Task prompt. In the listing that follows, count each line containing the string "Ukaž" and report only the count.

>>>>

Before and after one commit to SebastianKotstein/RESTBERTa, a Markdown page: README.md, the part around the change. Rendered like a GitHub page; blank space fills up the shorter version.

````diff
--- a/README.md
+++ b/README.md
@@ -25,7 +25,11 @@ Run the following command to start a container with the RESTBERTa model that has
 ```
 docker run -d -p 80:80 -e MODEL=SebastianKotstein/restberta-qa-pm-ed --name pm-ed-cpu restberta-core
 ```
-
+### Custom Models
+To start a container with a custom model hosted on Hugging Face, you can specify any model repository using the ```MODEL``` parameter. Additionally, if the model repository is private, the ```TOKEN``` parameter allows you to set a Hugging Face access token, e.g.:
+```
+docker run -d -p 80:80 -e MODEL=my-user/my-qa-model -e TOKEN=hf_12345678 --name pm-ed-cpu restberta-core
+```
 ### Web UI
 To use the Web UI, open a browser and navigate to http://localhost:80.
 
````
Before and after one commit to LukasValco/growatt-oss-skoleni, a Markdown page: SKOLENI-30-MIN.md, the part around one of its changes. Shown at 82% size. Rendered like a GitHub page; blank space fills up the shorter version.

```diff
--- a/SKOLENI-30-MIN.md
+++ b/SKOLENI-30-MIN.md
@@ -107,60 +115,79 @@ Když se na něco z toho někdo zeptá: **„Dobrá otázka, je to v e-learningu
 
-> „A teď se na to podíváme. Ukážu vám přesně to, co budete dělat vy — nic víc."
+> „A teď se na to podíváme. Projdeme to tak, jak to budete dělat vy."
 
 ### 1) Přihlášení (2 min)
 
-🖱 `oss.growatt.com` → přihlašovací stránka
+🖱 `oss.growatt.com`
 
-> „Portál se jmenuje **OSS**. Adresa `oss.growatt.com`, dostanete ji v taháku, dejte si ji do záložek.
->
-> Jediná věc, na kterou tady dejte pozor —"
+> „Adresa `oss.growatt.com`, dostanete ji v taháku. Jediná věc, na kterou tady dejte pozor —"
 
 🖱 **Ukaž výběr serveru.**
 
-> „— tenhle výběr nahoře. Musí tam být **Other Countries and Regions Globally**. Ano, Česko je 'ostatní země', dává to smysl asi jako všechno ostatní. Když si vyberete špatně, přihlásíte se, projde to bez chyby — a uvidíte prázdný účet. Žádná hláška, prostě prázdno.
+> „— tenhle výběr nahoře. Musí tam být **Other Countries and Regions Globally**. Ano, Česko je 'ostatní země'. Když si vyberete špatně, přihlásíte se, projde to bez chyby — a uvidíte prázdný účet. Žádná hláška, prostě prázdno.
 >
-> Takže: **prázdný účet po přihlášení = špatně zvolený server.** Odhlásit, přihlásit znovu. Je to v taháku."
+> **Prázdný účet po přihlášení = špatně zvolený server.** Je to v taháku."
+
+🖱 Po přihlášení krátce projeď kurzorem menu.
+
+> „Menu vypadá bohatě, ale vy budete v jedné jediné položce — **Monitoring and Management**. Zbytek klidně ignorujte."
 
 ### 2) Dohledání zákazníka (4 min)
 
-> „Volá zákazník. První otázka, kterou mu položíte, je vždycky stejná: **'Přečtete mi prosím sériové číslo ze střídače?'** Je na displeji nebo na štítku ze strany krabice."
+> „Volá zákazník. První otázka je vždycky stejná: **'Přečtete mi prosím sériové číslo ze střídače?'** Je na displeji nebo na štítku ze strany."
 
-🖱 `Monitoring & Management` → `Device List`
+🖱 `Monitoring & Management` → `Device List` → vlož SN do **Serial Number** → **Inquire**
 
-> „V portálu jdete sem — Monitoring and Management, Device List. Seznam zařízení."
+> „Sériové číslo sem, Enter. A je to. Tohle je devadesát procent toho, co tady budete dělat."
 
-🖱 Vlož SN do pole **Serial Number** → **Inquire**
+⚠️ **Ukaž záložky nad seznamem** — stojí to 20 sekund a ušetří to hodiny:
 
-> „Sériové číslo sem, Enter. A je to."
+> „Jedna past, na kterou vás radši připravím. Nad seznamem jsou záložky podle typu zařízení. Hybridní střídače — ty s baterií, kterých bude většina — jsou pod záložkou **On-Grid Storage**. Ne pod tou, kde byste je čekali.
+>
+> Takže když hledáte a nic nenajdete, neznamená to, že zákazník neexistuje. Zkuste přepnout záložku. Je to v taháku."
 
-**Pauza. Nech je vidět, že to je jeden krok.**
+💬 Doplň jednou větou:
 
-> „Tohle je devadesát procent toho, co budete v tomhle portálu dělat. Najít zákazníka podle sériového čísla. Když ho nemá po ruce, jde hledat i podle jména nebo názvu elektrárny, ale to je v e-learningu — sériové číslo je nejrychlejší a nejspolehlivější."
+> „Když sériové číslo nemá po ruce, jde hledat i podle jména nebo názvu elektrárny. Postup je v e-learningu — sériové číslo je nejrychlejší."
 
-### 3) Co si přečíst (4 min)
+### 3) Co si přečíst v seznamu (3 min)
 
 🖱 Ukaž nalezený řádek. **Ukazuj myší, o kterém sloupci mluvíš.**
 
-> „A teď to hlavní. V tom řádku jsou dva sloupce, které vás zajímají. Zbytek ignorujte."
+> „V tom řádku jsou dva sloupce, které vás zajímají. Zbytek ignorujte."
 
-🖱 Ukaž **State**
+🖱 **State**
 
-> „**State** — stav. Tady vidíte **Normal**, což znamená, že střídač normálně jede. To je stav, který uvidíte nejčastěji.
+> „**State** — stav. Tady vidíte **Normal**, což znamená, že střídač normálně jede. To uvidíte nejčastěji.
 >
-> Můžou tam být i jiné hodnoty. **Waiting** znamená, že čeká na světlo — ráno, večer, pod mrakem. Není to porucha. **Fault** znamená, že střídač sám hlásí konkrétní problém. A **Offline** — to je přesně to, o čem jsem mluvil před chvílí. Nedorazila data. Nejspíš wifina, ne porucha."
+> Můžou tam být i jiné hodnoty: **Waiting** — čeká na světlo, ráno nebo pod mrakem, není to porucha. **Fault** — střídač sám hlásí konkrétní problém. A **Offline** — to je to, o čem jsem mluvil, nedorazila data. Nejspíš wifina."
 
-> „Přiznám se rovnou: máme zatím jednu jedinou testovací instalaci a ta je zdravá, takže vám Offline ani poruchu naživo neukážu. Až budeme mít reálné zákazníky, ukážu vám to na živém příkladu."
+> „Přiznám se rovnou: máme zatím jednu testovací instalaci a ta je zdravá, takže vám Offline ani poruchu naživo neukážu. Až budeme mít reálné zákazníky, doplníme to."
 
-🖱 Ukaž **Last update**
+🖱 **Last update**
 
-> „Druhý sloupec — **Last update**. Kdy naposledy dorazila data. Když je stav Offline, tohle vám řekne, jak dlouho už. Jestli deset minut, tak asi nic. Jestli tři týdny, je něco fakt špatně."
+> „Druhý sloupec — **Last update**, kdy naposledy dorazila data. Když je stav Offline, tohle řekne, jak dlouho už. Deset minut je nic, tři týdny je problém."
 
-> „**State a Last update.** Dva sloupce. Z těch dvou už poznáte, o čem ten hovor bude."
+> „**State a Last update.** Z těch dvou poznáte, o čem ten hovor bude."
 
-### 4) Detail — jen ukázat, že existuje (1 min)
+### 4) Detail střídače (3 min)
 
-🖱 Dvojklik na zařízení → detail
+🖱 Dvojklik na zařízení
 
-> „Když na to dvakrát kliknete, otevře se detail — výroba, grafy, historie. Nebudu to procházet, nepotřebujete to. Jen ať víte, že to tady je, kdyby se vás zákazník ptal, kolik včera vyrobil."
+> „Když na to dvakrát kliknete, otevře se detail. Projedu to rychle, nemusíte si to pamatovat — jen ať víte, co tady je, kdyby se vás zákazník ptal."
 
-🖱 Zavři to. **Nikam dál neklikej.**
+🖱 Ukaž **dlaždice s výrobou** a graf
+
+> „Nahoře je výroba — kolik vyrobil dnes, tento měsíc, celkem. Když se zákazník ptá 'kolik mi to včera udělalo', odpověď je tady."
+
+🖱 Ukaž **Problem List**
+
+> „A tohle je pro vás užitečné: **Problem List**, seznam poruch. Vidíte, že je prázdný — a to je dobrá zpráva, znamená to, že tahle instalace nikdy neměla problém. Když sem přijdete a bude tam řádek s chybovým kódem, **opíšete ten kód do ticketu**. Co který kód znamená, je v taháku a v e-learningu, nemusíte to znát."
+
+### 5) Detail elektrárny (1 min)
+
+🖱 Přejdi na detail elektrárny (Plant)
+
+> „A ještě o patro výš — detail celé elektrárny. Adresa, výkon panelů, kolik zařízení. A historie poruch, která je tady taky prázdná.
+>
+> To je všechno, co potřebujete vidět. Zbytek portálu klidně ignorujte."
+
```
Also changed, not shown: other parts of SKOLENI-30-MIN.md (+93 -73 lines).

<<<<

Task result. 7